**** Information supplied
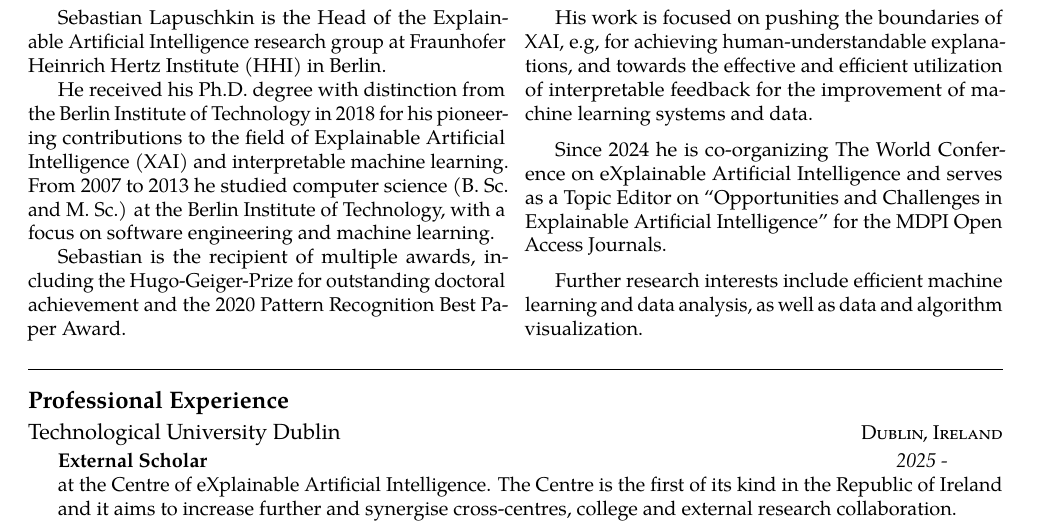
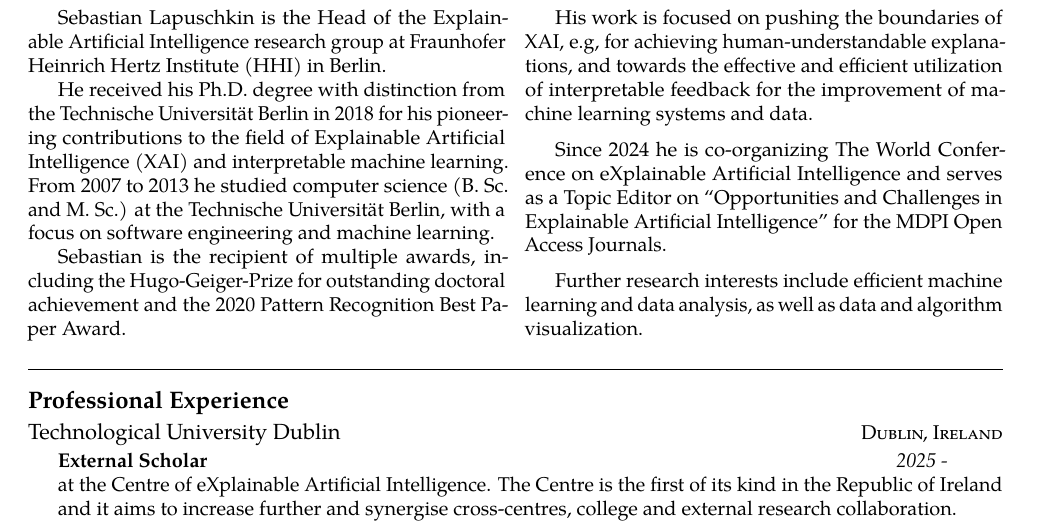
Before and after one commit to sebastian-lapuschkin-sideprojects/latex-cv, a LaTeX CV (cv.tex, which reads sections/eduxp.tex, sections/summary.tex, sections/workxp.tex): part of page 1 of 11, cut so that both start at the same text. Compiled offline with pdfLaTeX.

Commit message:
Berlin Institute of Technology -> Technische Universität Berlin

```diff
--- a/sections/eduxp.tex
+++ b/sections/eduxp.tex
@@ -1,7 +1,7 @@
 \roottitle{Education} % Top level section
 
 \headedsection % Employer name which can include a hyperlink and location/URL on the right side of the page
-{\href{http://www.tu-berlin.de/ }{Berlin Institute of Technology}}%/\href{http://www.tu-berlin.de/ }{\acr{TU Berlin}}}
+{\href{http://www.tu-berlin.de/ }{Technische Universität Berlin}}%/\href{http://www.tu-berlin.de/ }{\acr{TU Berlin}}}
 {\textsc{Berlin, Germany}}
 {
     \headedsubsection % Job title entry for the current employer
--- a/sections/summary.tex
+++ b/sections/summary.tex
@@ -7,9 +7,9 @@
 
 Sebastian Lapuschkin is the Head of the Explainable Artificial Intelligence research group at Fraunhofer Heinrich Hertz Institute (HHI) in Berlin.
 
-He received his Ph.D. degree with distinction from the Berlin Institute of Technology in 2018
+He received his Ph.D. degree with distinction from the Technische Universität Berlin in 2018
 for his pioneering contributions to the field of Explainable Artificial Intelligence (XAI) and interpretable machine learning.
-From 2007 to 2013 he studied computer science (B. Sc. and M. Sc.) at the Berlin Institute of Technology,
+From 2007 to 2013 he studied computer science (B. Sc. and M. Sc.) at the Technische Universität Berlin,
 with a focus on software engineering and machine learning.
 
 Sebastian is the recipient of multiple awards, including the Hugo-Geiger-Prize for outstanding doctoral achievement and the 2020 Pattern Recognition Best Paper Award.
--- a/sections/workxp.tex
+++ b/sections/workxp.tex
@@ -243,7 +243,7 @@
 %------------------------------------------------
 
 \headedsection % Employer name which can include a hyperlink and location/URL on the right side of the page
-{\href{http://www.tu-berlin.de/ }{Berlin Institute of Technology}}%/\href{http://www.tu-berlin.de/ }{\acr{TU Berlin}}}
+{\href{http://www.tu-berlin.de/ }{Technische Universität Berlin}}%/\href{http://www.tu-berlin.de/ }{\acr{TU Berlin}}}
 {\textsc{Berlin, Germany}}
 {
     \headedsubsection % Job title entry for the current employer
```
********
**** Information supplied
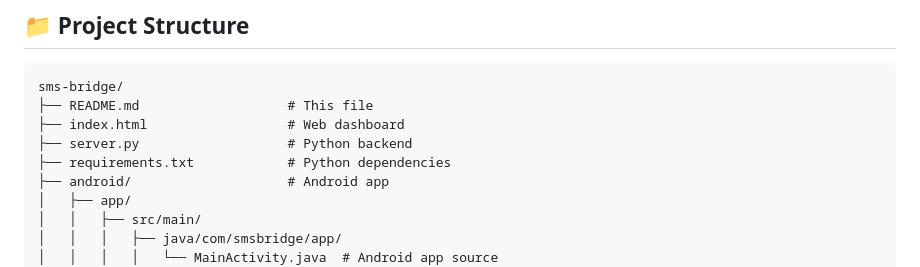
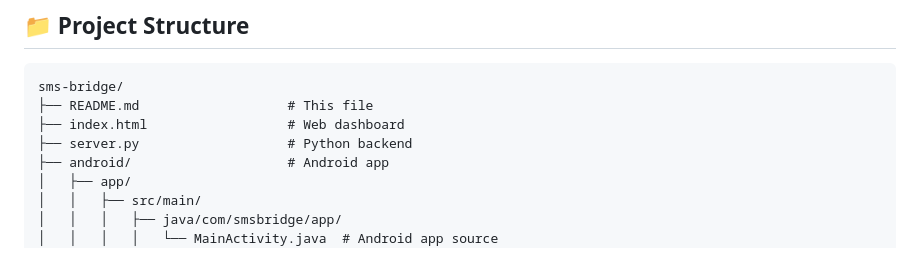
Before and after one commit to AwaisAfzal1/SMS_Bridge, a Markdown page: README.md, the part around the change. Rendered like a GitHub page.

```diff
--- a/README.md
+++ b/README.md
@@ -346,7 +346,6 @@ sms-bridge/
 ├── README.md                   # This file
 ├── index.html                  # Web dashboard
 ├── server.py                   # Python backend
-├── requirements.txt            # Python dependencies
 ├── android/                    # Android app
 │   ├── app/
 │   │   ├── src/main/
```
********
Where does the string "Before" appear in the records above? Return every line that holds it.

Result for this task:
Before and after one commit to sebastian-lapuschkin-sideprojects/latex-cv, a LaTeX CV (cv.tex, which reads sections/eduxp.tex, sections/summary.tex, sections/workxp.tex): part of page 1 of 11, cut so that both start at the same text. Compiled offline with pdfLaTeX.
Before and after one commit to AwaisAfzal1/SMS_Bridge, a Markdown page: README.md, the part around the change. Rendered like a GitHub page.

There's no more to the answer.